In recent years, Assistance Dogs has launched a number of innovative new programs, including the Prison Puppy Program. Inmates at the Toledo Correctional Institution learn about responsibility by raising and training puppies for Assistance Dogs. In November of 2007, the first three dogs graduated from the Toledo Correctional Institute’s Prison Puppy Program. Jazzy, Scarlet and Belle were successfully placed with their new partners. Over 25 dogs have now graduated from this program and are placed in our service area.
If dogs could speak, they might be able to explain that special bond and its benefits that exist between humans and dogs. Our success stories and studies speak for them. Studies show again and again that dogs can provide tremendous benefits to individuals by offering companionship and performing everyday “human” tasks. Not only can dogs reduce the physical obstacles facing people with disabilities, but also the social barriers. A dog helps bridge gaps of ignorance by stimulating common interests, like sharing dog stories.

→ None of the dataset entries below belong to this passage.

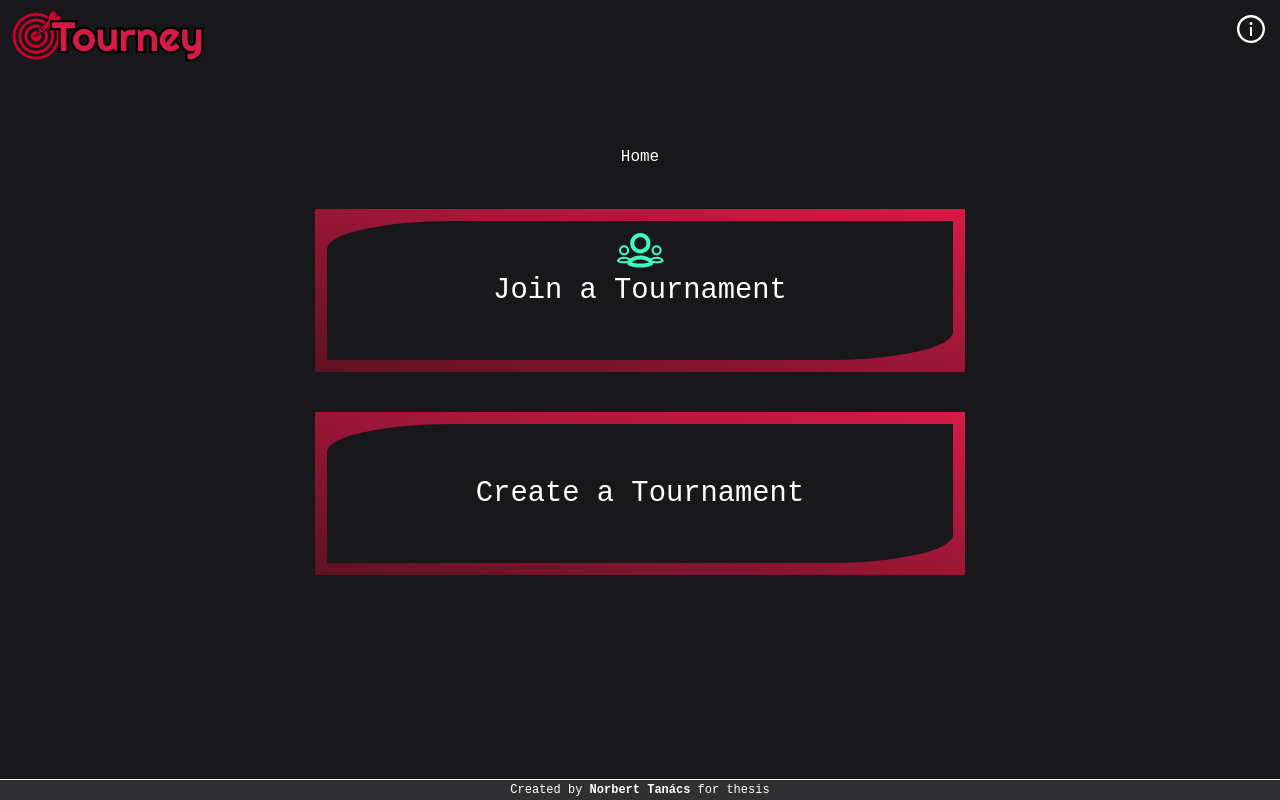
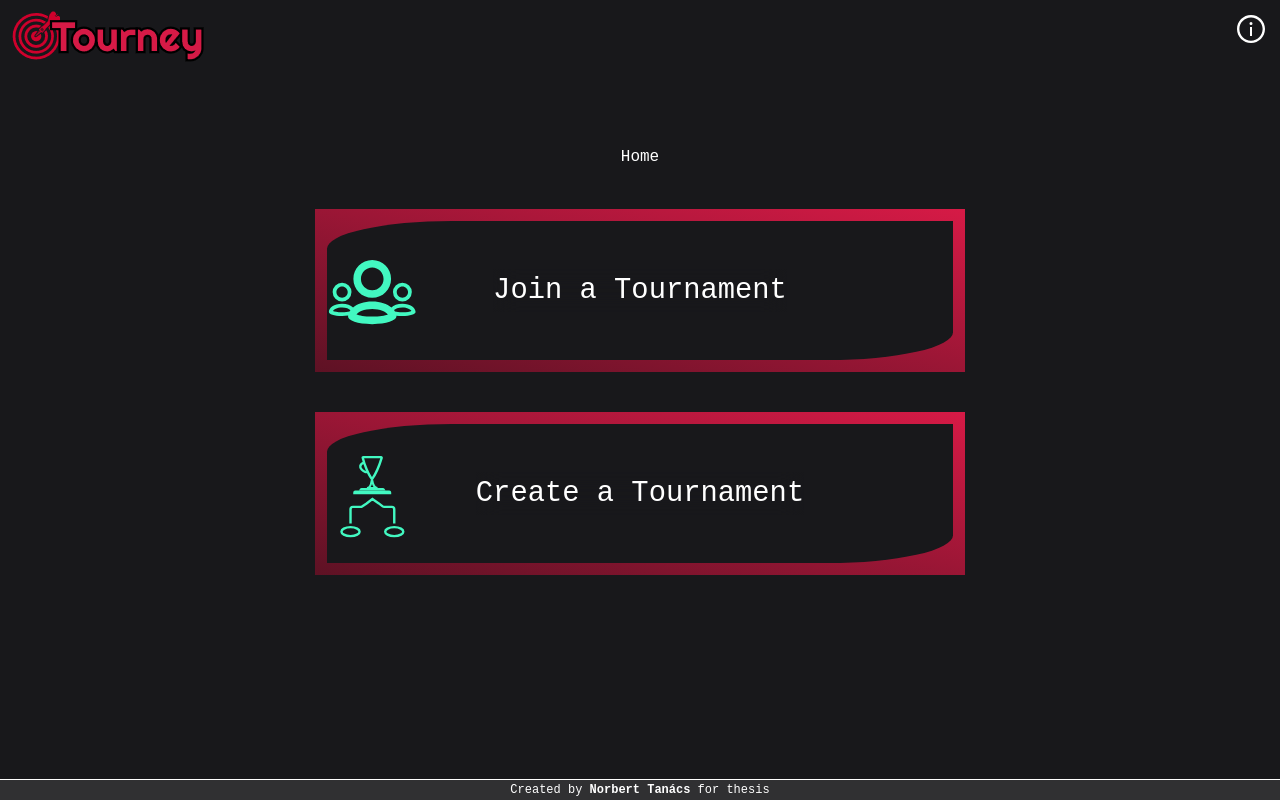
Before and after one commit to RektCat/tourney-frontend, a React (Vite) app in the folder tourney-frontend/: page / in a window 1280 px wide. Built offline with nearby package versions, Linux system fonts and the light colour scheme.

Commit message:
tournamenticon

```diff
--- /dev/null
+++ b/tourney-frontend/src/components/Icons/TournamentIcon.jsx
@@ -0,0 +1,53 @@
+function TournamentIcon(props) {
+  return (
+    <svg
+      viewBox="0 0 300 300"
+      fill="none"
+      xmlns="http://www.w3.org/2000/svg"
+      {...props}
+    >
+      <path
+        d="M108 274C108 277.146 105.673 280.824 100.09 283.943C94.6383 286.99 86.8362 289 78 289C69.1638 289 61.3617 286.99 55.9097 283.943C50.327 280.824 48 277.146 48 274C48 270.854 50.327 267.176 55.9097 264.057C61.3617 261.01 69.1638 259 78 259C86.8362 259 94.6383 261.01 100.09 264.057C105.673 267.176 108 270.854 108 274Z"
+        stroke="currentColor"
+        strokeWidth="8"
+      />
+      <path
+        d="M253 274C253 277.146 250.673 280.824 245.09 283.943C239.638 286.99 231.836 289 223 289C214.164 289 206.362 286.99 200.91 283.943C195.327 280.824 193 277.146 193 274C193 270.854 195.327 267.176 200.91 264.057C206.362 261.01 214.164 259 223 259C231.836 259 239.638 261.01 245.09 264.057C250.673 267.176 253 270.854 253 274Z"
+        stroke="currentColor"
+        strokeWidth="8"
+      />
+      <path
+        d="M223 247V199.869C223 195.451 219.418 191.869 215 191.869H189.465C187.704 191.869 185.993 191.288 184.596 190.217L171.824 180.419L150.5 166L131.309 180.419L116.273 190.512C114.954 191.397 113.402 191.869 111.814 191.869H86C81.5817 191.869 78 195.451 78 199.869V247"
+        stroke="currentColor"
+        strokeWidth="8"
+      />
+      <path
+        d="M114.72 132.5H185.28C186.524 132.5 187.61 133.176 188.19 134.18H111.81C112.39 133.176 113.476 132.5 114.72 132.5Z"
+        stroke="currentColor"
+        strokeWidth="6.72"
+      />
+      <path
+        d="M93.72 140.9H206.28C208.136 140.9 209.64 142.404 209.64 144.26V146.78H90.36V144.26C90.36 142.404 91.8643 140.9 93.72 140.9Z"
+        stroke="currentColor"
+        strokeWidth="6.72"
+      />
+      <path
+        d="M149.16 101C146.64 101 149.16 129.14 132.36 129.14H167.64C149.16 129.14 151.68 101 149.16 101Z"
+        stroke="currentColor"
+        strokeWidth="6.72"
+      />
+      <path
+        d="M118.497 29.3606C122.746 48.2668 137.031 85.3331 149.492 100C160.549 84.6269 174.83 50.7904 181.254 29.5355C181.638 28.2636 180.677 27 179.349 27H120.426C119.169 27 118.221 28.1335 118.497 29.3606Z"
+        stroke="currentColor"
+        strokeWidth="8"
+      />
+      <path
+        d="M123 45.5C90.5 57.5 130 84 134 74.5"
+        stroke="currentColor"
+        strokeWidth="8"
+      />
+    </svg>
+  );
+}
+
+export default TournamentIcon;
--- a/tourney-frontend/src/pages/Home.jsx
+++ b/tourney-frontend/src/pages/Home.jsx
@@ -1,6 +1,7 @@
 import anime from "animejs";
 import { useEffect, useRef } from "react";
 import { Link } from "react-router-dom";
+import TournamentIcon from "../components/Icons/TournamentIcon";
 import nextId from "../functions/generateElementId";
 
 function Home() {
@@ -29,7 +30,7 @@ const LinkStyled = ({ to = "#", children }) => {
       animations.current.hover = anime({
         targets: `#${id.current}`,
         scale: [animScale.current, 5],
-        duration: 600,
+        duration: 500,
         easing: "linear",
         begin: function () {
           animations.current.leave?.pause();
@@ -42,7 +43,7 @@ const LinkStyled = ({ to = "#", children }) => {
       animations.current.leave = anime({
         targets: `#${id.current}`,
         scale: [animScale.current, 0.7],
-        duration: 600,
+        duration: 500,
         easing: "linear",
         begin: function () {
           animations.current.hover?.pause();
@@ -53,30 +54,6 @@ const LinkStyled = ({ to = "#", children }) => {
       });
     }
   };
-
-  // const handleHover = async () => {
-  //   anime({
-  //     targets: `#${id.current}`,
-  //     scale: [0.7, 5],
-  //     duration: 600,
-  //     easing: "easeInQuad",
-  //     // update: function (anim) {
-  //     //   animScale.current = 0.7 + (anim.progress / 100) * 4.3;
-  //     // },
-  //   });
-  // };
-
-  // const handleLeave = async () => {
-  //   anime({
-  //     targets: `#${id.current}`,
-  //     scale: [5, 0.7],
-  //     duration: 600,
-  //     easing: "easeInQuad",
-  //     // update: function (anim) {
-  //     //   animScale.current = 5 - (anim.progress / 100) * 4.3;
-  //     // },
-  //   });
-  // };
 
   useEffect(() => {
     ref.current?.addEventListener("mouseenter", handleAnimation);
@@ -99,7 +76,7 @@ const LinkStyled = ({ to = "#", children }) => {
           id={id.current}
           className="absolute aspect-square h-full scale-75 bg-gradient-radial from-white/5 via-white/50 to-white/0"
         ></div>
-        <div className="relative grid w-full place-items-center rounded-tl-[20%] rounded-br-[20%] bg-gray-900 py-12">
+        <div className="relative isolate grid w-full place-items-center rounded-tl-[20%] rounded-br-[20%] bg-gray-900 py-8 md:py-12">
           {children}
         </div>
       </div>
@@ -138,11 +115,13 @@ const JoinGameButton = () => {
         baseProfile="tiny"
         version="1.2"
         viewBox="0 0 24 24"
-        className="absolute top-1 aspect-square h-[35%] fill-outline"
+        className="absolute left-0 -z-10 aspect-square h-[65%] fill-outline"
       >
         <path d="M12 14c2.764 0 5-2.238 5-5s-2.236-5-5-5-5 2.238-5 5 2.236 5 5 5zm0-8c1.654 0 3 1.346 3 3s-1.346 3-3 3-3-1.346-3-3 1.346-3 3-3zm8 9a2.5 2.5 0 100-5 2.5 2.5 0 000 5zm0-4c.827 0 1.5.673 1.5 1.5S20.827 14 20 14s-1.5-.673-1.5-1.5.673-1.5 1.5-1.5zm0 4.59c-1.331 0-2.332.406-2.917.969C15.968 15.641 14.205 15 12 15c-2.266 0-3.995.648-5.092 1.564-.596-.565-1.608-.975-2.908-.975-2.188 0-3.5 1.091-3.5 2.183 0 .545 1.312 1.092 3.5 1.092.604 0 1.146-.051 1.623-.133l-.04.27c0 1 2.405 2 6.417 2 3.762 0 6.417-1 6.417-2l-.021-.255c.463.073.996.118 1.604.118 2.051 0 3.5-.547 3.5-1.092 0-1.092-1.373-2.182-3.5-2.182zM4 17.863c-1.309 0-2.068-.207-2.417-.354.239-.405 1.003-.92 2.417-.92 1.107 0 1.837.351 2.208.706l-.235.344c-.452.119-1.108.224-1.973.224zM12 19c-2.163 0-3.501-.312-4.184-.561C8.337 17.761 9.734 17 12 17c2.169 0 3.59.761 4.148 1.425-.755.27-2.162.575-4.148.575zm8-1.137c-.914 0-1.546-.103-1.973-.213a3.42 3.42 0 00-.248-.375c.356-.345 1.071-.685 2.221-.685 1.324 0 2.141.501 2.404.911-.39.163-1.205.362-2.404.362zM4 15a2.5 2.5 0 100-5 2.5 2.5 0 000 5zm0-4c.827 0 1.5.673 1.5 1.5S4.827 14 4 14s-1.5-.673-1.5-1.5S3.173 11 4 11z"></path>
       </svg>
-      <span className=" text-[calc(1rem_+_1vw)]">Join a Tournament</span>
+      <span className="ml-[10%] text-[calc(1rem_+_1vw)] backdrop-blur-md md:ml-0">
+        Join a Tournament
+      </span>
     </LinkStyled>
   );
 };
@@ -150,7 +129,10 @@ const JoinGameButton = () => {
 const CreateTournamentButton = () => {
   return (
     <LinkStyled>
-      <span className=" text-[calc(1rem_+_1vw)]">Create a Tournament</span>
+      <TournamentIcon className="absolute left-0 -z-10 aspect-square h-[65%] text-outline" />
+      <span className="ml-[10%] text-[calc(1rem_+_1vw)] backdrop-blur-md md:ml-0">
+        Create a Tournament
+      </span>
     </LinkStyled>
   );
 };
```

At Assistance Dogs, volunteers allow us to provide these essential services to those with disabilities and special needs. From corporate sponsors to grade school children who raise money by baking and selling dog biscuits, Assistance Dogs is extremely grateful for the generosity of our donors and volunteers. With their support, we will continue to train and provide service and therapy dogs to enhance the lives of more and more individuals.
“k9″90: A Charitable Organization
The Ability Center files a form “990” with the IRS, giving us a 501(c)(03) status – otherwise known as a public charity. This means that ADAI is a nonprofit organization, relying strictly on donations and volunteers to keep our mission alive. To learn more about our nonprofit status, please go to www.guidestar.org.